Of the four players competing for return duties, Edwards is the only one who controls his destiny.
Adams and Kenjon Barner are both young, with the latter being an explosive return specialist out of Oregon. Adams started out as the punt returner for Carolina last year and lost his job due to problems with fumbling the football. He experienced similar issues earlier this year during OTAs, but it’s what happens during games that matters most.
Barner will compete for either return duty, and if he brings the same kind of performance on special teams that he had in Oregon, he will be a lock on one of the teams. He has the luxury of being a rookie, because the level of scrutiny will be considerably lower compared to his camp competition.
Best-case scenario is that all four of them step up and give Ron Rivera and his staff a major dilemma in who to name as the returner on special teams. Another optimal situation has them changing out throughout the game. The worst case is someone being released, although if that happens, it may very well be Edwards.
Other Notable Camp Battles
Jimmy Clausen vs. Colby Cameron
The end may be near for Jimmy Clausen. The Panthers signed Colby Cameron as an undrafted free agent, and he will challenge Clausen for the third-quarterback spot on the roster. This could be considered a ho-hum battle, as the “winner” will be spending much of the regular season on the inactive roster.
Geoff Hangartner vs. Amini Silatolu vs. Edmund Kugbila
The Panthers need solid linemen in the trenches, which is why they drafted the massive-rookie Kugbila out of Valdosta State. Carolina wants to win the war in the trenches, and Kugbila has the size that fits perfectly in general manager Dave Gettleman’s philosophy.
Hangartner and Silatolu both started last year, but either one could be unseated by Kugbila if he has a good camp. However, Kugbila needs to stay healthy and get on the field in order for that to happen. He took some “mental reps” per the advice of Ryan Kalil during OTAs. However, he will need to prove himself when given the chance.
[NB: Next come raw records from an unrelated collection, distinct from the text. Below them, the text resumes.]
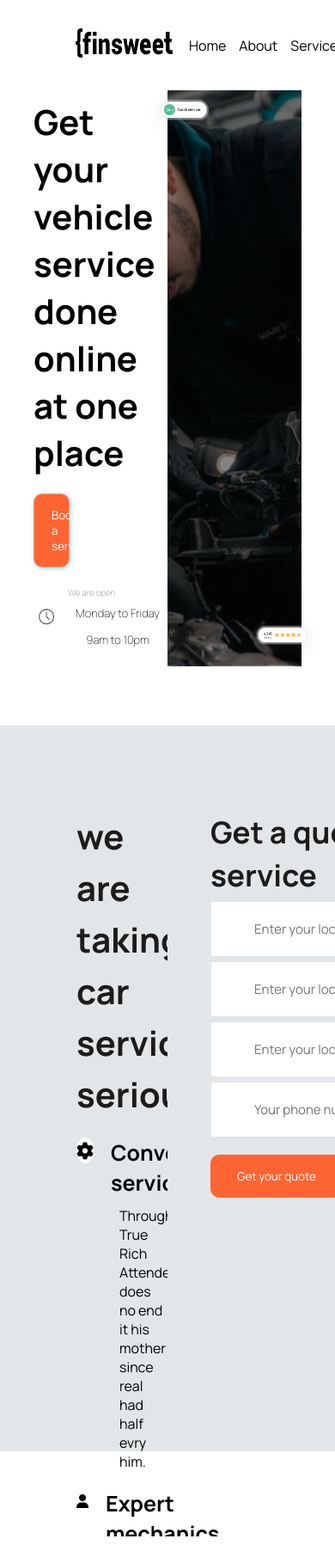
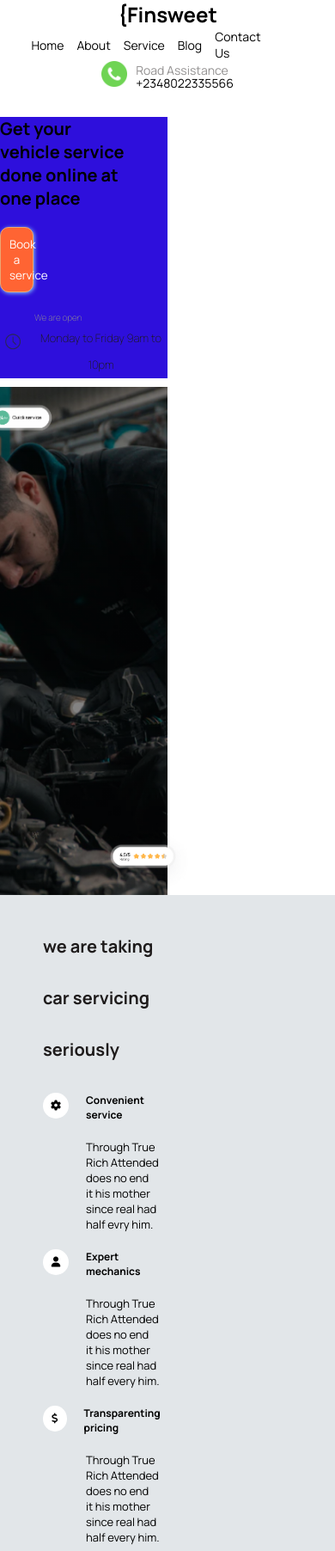
Before and after one commit to Najeebat/Finsweet, a plain HTML site: page index.html in a window 390 px wide. Shown: the top 1804 px of the page at 86% size. Drawn offline with Linux system fonts and the light colour scheme.

Commit message:
made some changes to my code

```diff
--- a/finsweet.css
+++ b/finsweet.css
@@ -3,17 +3,24 @@
     margin: 0;
     box-sizing: border-box;
     font-family: 'Manrope', sans-serif;
+
+
 }
 header{
     width: 100%;
+    background-color: #ffffff;
+    position: fixed;
+   z-index: 100;
+
+}
+
+#header .container{
+    width: 80%;
     display: flex;
     justify-content: space-between;
     align-items: center;
-   padding: 10px 70px;
+    margin: auto;
     background-color: #ffffff;
-    position: fixed;
-
-   z-index: 50;
 
 }
 
@@ -27,7 +34,8 @@ nav ul{
     align-items: center;
     column-gap: 15px;
     border-right: 1px solid gray;
-    padding-right: 20px;
+    padding-right: 50px;
+
 
 }
 nav ul li{
@@ -50,15 +58,17 @@ nav .right-contact .right-contact-text .assist{
     height: 100vh;
     width: 100%;
     margin: auto;
-    display: flex;
+  display: flex;
     align-items: center;
     justify-content: center;
+
 }
 .container{
     height: 80%;
     width: 80%;
     display: flex;
     margin-top: 30px;
+
 }
 main .container .left-text{
     width: 50%;
@@ -72,7 +82,7 @@ main .container .left-text .content{
     font-size: 20px;
 }
 main .left-text button{
-    padding: 15px 20px;
+    padding: 15px;
     margin-top: 20px;
     border-radius: 10px;
     background-color: #ff6433;
@@ -103,10 +113,10 @@ main .left-text .opening-time .time-text h3{
     text-align: center;
     margin: 0;
 }
-main .container .right-img{
+main .container  .right-img{
     width: 50%;
     height: 100%;
-    background:linear-gradient(rgba(0, 0, 0, 0.477),rgba(0,0,0,0.477)),url(right\ container\ img.jpg);
+    background:linear-gradient(rgba(0, 0, 0, 0.477),rgba(0,0,0,0.477)),url(mechanic.png);
     background-position: center;
     background-size: cover;
     background-repeat: no-repeat;
@@ -128,13 +138,13 @@ main .container .right-img .rating{
     height: 100vh;
     background-color: #E2E6E9;
 }
-#car-service .container .left-text{
+#car-service .container .left{
     width: 50%;
     height: 100%;
     background-color: #E2E6E9;
 
 }
-#car-service .container .left-text h1{
+#car-service .container .left h1{
     font-family: 'Manrope', sans-serif;
     color:#1E1B1B;
     font-size: 40px;
@@ -142,14 +152,14 @@ main .container .right-img .rating{
     font-weight: 700;
     margin-left: 50px;
 }
-#car-service .container .left-text .settings{
+#car-service .container .left .settings{
     display: flex;
     margin-left: 50px;
     column-gap: 20px;
     margin-top: 20px;
 
 }
-#car-service .container .left-text .settings i{
+#car-service .container .left .settings i{
     background-color: #ffffff;
     width: 30px;
     height: 30px;
@@ -159,25 +169,25 @@ main .container .right-img .rating{
     align-items: center;
 
 }
-#car-service .container .left-text .settings h4{
+#car-service .container .left .settings h4{
     font-size: 25px;
 }
-#car-service .container .left-text p{
+#car-service .container .left p{
     margin-left: 100px;
     margin-top: 10px;
     font-size: 16px;
 }
-#car-service .container .left-text .know-more{
+#car-service .container .left .know-more{
     display: flex;
    margin-left: 100px;
     margin-top: 20px;
 
 }
-#car-service .container .left-text .know-more h3{
+#car-service .container .left .know-more h3{
     padding-right: 20px;
 }
 
-#car-service .container .left-text .know-more i{
+#car-service .container .left .know-more i{
     padding-top: 5px;
 }
 
@@ -504,3 +514,106 @@ background-color: #ff6433;
     font-size: 14px;
     font-weight: 500px;
 }
+
+@media screen and (max-width: 425px) {
+header{
+    position: static;
+    width: 100%;
+   flex-direction:column ;
+
+}
+header .container{
+    flex-direction:column ;
+    justify-content: center;
+    align-items: center;
+}
+
+nav{
+    flex-direction: column;
+}
+
+nav ul{
+    border: none;
+}
+
+nav ul li{
+    font-size: 14px;
+}
+
+.Logo{
+   font-size: 12px;
+}
+
+.parent-flex{
+    height: auto;
+    flex-direction: column;
+}
+.container{
+    flex-direction: column;
+    width: 100%;
+
+}
+.left{
+    height: 50%;
+    width: 100%;
+    background-color: #2e0fdc;
+}
+.right {
+height: 70vh;
+width: 100%;
+margin-top: 10px;
+
+background-color: darkgoldenrod;
+
+
+}
+
+main .container .left-text  .content{
+    width: 80%;
+    font-size: 10px;
+}
+main .left-text button{
+
+    padding: 10px;
+    margin-top: 20px;
+    border-radius: 10px;
+    background-color: #ff6433;
+    color: #ffffff;
+    border: 1px solid rgb(235, 167, 116);
+    box-shadow: 1px 1px 5px lightskyblue;
+
+}
+main .container  .right-img{
+    height: 70vh;
+}
+
+#car-service{
+    height: auto;
+}
+
+#car-service .container .left h1{
+    font-family: 'Manrope', sans-serif;
+    color:#1E1B1B;
+    font-size: 20px;
+    font-weight: 700;
+    margin-left: 50px;
+}
+
+#car-service .container .left .settings i{
+    background-color: #ffffff;
+    padding: 10px;
+    border-radius: 50%;
+    display: flex;
+    justify-content: center;
+    align-items: center;
+    font-size: 12px;
+}
+#car-service .container .left .settings h4{
+    font-size: 12px;
+}
+#car-service .container .left p{
+    margin-left: 100px;
+    padding-top: 10px;
+    font-size: 13px;
+}
+}
--- a/index.html
+++ b/index.html
@@ -14,9 +14,10 @@
 <link href="https://fonts.googleapis.com/css2?family=Manrope:wght@200;300;400;500;600;700;800&display=swap" rel="stylesheet">
 </head>
 <body>
-     <header>
+     <header id="header">
+        <div class="container">
            <div class="Logo">
-            <img src="Finsweet logo.png" alt="" width="150px" height="80px">
+            <h1>{Finsweet</h1>
            </div>
               <nav>
                   <ul>
@@ -38,15 +39,18 @@
                   </div>
 
               </nav>
+            </div>
      </header>
+
      <main class="parent-flex">
-     <div class="container">
+     <div class="container first-container">
 
-        <div class="left-text">
+        <div class="left-text left">
             <div class="content">
                  <h1>Get your vehicle service done online at one place</h1>
+                 <button class="btn">Book a service</button>
             </div>
-                <button>Book a service</button>
+
                 <div class="opening-time">
                     <div class="time-img">
                         <img src="timeicon-removebg-preview.png" alt="" width="30px" height="30px">
@@ -57,19 +61,22 @@
                     </div>
                 </div>
 
+
         </div>
-        <div class="right-img">
+
+        <div class="right-img right">
 <img src="Service.png" alt="service" width="65%" class="service">
 <img src="Rating.png" alt="rating" width="65%" class="rating">
         </div>
 
-     </div>
+
+    </div>
     </main>
     <!--car service section-->
-    <section id="car-service" class="parent-flex">
+    <section id="car-service" class="parent-flex car-service-bg ">
         <div class="container">
-            <div class="left-text">
-                <h1>we are taking car <br> servicing seriously</h1>
+            <div class="left">
+                <h1>we are taking car servicing seriously</h1>
                    <div class="settings">
                     <i class="fa-solid fa-gear fa-lg"></i>
                     <h4>Convenient service</h4>
```
Also changed, not shown: mechanic.png (added), right container img.jpg (deleted).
Silatolu has a lot of promise, and while he looked overmatched a few times during his rookie year, he can be a long-term fixture on the offensive line. Hangartner should be able to resume his role as a starting guard, but if he is outplayed by both of these young linemen, he could be backing them up.